__Stored data__
○ ○ ○ ○ ○ ○ ○

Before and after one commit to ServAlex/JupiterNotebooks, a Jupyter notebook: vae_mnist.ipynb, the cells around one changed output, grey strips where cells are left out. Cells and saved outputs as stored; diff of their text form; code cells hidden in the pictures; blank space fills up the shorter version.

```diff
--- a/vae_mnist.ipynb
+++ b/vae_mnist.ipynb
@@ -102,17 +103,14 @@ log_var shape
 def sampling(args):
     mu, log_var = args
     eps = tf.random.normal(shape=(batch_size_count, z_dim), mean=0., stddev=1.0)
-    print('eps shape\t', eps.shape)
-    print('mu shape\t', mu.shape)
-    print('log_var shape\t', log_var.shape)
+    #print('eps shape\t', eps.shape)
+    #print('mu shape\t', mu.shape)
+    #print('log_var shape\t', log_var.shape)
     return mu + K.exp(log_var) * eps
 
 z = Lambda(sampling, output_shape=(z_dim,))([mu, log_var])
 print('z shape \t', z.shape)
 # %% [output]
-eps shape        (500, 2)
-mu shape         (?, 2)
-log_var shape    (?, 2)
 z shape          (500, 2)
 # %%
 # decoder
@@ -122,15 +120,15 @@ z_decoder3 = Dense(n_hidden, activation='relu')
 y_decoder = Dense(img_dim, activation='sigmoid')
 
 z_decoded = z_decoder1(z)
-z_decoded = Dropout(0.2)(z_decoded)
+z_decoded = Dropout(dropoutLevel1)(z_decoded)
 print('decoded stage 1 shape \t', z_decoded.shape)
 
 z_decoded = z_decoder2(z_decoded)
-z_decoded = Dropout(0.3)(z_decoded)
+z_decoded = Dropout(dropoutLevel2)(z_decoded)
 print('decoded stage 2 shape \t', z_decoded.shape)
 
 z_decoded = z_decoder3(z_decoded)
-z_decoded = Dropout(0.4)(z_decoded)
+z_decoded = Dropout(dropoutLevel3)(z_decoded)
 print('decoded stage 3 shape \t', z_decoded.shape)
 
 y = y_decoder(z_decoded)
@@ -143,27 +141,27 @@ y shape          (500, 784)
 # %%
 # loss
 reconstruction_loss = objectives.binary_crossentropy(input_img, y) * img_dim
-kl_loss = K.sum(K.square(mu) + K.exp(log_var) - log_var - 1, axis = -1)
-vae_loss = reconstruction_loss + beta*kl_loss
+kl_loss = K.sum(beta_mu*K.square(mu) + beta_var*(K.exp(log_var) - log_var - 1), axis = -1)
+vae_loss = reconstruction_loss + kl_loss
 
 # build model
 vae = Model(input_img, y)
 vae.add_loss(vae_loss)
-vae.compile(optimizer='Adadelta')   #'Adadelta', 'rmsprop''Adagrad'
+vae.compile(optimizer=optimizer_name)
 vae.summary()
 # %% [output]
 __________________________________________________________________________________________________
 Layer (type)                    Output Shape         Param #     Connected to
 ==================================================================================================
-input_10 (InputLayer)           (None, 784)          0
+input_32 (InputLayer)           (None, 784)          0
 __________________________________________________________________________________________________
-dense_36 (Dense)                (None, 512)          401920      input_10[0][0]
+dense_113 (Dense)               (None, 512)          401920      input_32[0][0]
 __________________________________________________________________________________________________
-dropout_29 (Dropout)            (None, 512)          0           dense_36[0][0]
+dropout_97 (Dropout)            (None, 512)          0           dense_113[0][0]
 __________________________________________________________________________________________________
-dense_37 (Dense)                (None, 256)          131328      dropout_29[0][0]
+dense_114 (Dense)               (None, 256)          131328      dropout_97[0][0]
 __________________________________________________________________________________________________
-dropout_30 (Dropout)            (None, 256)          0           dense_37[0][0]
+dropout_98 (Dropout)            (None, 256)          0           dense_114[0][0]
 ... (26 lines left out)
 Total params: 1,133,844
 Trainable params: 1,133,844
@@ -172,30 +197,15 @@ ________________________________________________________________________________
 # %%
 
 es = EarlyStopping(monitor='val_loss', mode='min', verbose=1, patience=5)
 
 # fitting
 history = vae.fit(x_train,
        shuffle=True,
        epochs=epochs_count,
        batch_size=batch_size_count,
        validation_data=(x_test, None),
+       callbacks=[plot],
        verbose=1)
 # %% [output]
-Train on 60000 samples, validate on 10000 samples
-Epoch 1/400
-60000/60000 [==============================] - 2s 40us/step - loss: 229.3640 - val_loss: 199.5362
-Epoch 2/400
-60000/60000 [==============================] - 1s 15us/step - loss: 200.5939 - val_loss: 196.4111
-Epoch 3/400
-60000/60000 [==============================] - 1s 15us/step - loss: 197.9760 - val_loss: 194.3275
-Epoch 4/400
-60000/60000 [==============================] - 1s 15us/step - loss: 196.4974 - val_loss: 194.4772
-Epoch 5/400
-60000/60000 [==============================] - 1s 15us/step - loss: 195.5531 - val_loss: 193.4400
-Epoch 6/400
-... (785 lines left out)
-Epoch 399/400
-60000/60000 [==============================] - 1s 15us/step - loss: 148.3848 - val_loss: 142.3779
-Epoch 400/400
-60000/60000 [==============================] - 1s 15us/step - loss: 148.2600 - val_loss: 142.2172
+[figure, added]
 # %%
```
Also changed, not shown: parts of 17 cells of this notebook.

○ ○ ○ ○ ○ ○ ○

__Activity__
What belongs in the answer is each line of the data that has the word "ipynb".

__Solution to this exercise__
Before and after one commit to ServAlex/JupiterNotebooks, a Jupyter notebook: vae_mnist.ipynb, the cells around one changed output, grey strips where cells are left out. Cells and saved outputs as stored; diff of their text form; code cells hidden in the pictures; blank space fills up the shorter version.
--- a/vae_mnist.ipynb
+++ b/vae_mnist.ipynb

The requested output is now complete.